But crowds poured into the streets of the capital, Libreville, to celebrate the news of the president's removal, with several demonstrators saying they were glad the Bongo family was out of power. Bongo took office in 2009 after the death of his father, Omar Bongo, who had ruled the oil-producing country for the previous 42 years.
Opponents say the family has failed to share the country's oil and mining wealth with its 2.3 million people. Nine members of the Bongo family are reportedly under investigation in France, and some face preliminary charges linked to corruption.
Saturday's elections were overshadowed by a lack of international observers, raising concerns about transparency. Afterward, Bongo's government curtailed internet service and imposed a nightly curfew across the nation, saying it was necessary to prevent the spread of misinformation.
Military officers said Bongo was under house arrest surrounded by his family and doctors, while one of his sons had been arrested for treason.
French Prime Minister Élisabeth Borne said Paris was following the situation in Gabon very closely.
China's foreign ministry spokesman Wang Wenbin called for all sides to guarantee Bongo's safety, adding: China is closely following the developing situation.
United Nations Secretary-General António Guterres said on Wednesday he condemned the events in Gabon. The Secretary-General is closely following the situation in Gabon and notes with deep concern the announcement of the election results amid reports of serious violations of fundamental freedoms, Stephane Dujarric, Guterres' spokesperson, said in a statement. Guterres strongly condemns the ongoing coup attempt to resolve the post-election crisis, Dujarric added.
The secretary-general reiterates his strong opposition to military coups and urges all actors involved to exercise restraint, engage in inclusive and meaningful dialogue, and ensure that the rule of law and human rights are fully respected, the spokesperson said.
The United Nations stands with the people of Gabon, he said.
French oil giant TotalEnergies said in a press release that its top priority was to ensure the safety of its employees and its operations in Gabon. The group has 350 staff in Gabon and is the country's main distributor of petroleum products.

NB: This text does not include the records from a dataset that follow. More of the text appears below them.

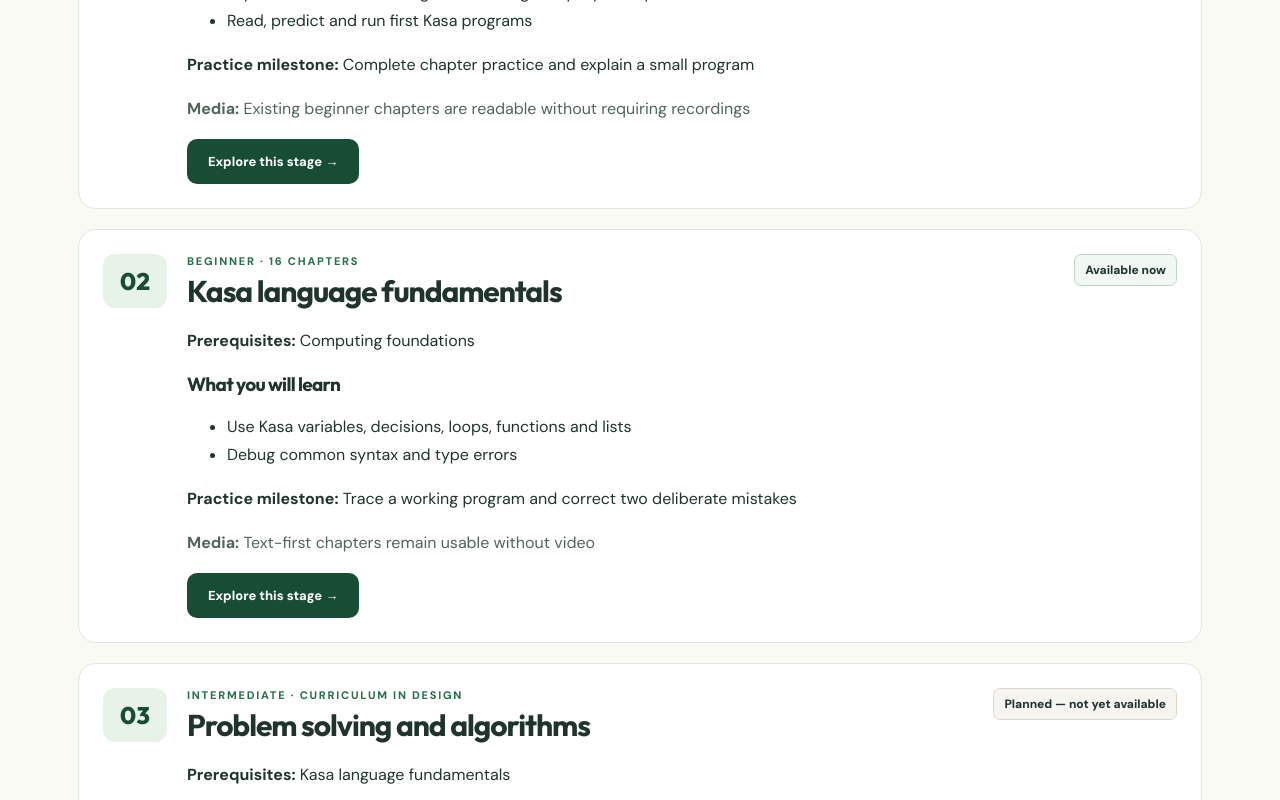
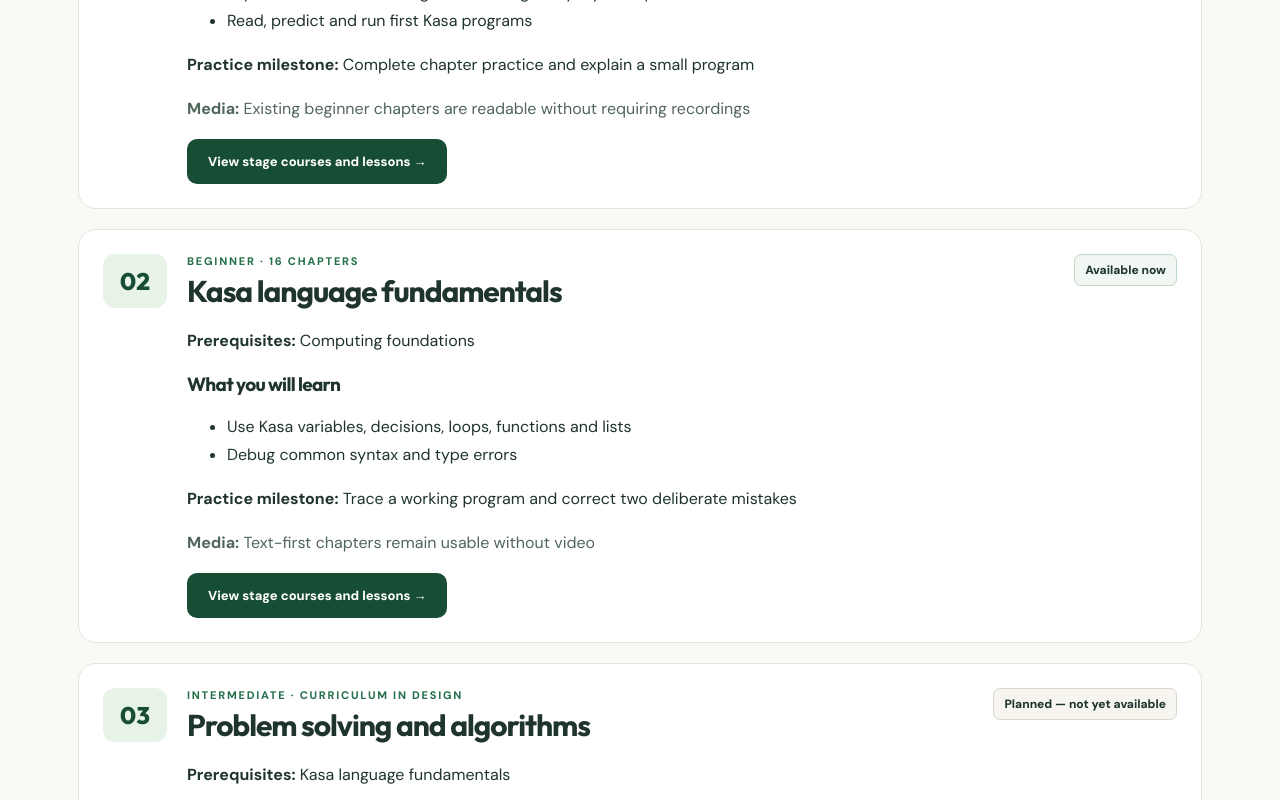
Before and after one commit to fosterb1/kasa-learning-academy, a Next.js app: page /learning-path in a window 1280 px wide. Shown: the part 860-1660 px from the top of the page. Built offline with nearby package versions, Linux system fonts and the light colour scheme; no server answers.

Commit message:
feat(academy): direct roadmap to course-module-lesson stage pages

```diff
--- a/src/app/(site)/learning-path/page.tsx
+++ b/src/app/(site)/learning-path/page.tsx
@@ -32,7 +32,7 @@ export default function LearningPathPage() {
      <ul>{stage.outcomes.map(outcome=><li key={outcome}>{outcome}</li>)}</ul>
      <p><strong>Practice milestone:</strong> {stage.assessment}</p>
      <p className="academy-roadmap-video-note"><strong>Media:</strong> {stage.videoPolicy}</p>
-     {stage.route ? <Link className="button button-primary" href={stage.route}>{stage.status==='experimental'?'Explore experimental lesson':stage.status==='review'?'Preview draft course':'Explore this stage'} →</Link> : <p className="academy-roadmap-planned">This course is not yet published. Continue with the available stages while we prepare its lessons and assessments.</p>}
+     {stage.route ? <Link className="button button-primary" href={'/learning-path/'+stage.id}>View stage courses and lessons →</Link> : <p className="academy-roadmap-planned">Course material is in preparation. <Link href={'/learning-path/'+stage.id}>View stage plan →</Link></p>}
     </div>
    </section>)}
   </div>
```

Gabon is one of the richest countries in Africa because of its large per capita GDP, due chiefly to its oil revenue and relatively small population of 2.3 million. However, a third of the population still lives below the poverty threshold, according to the World Bank.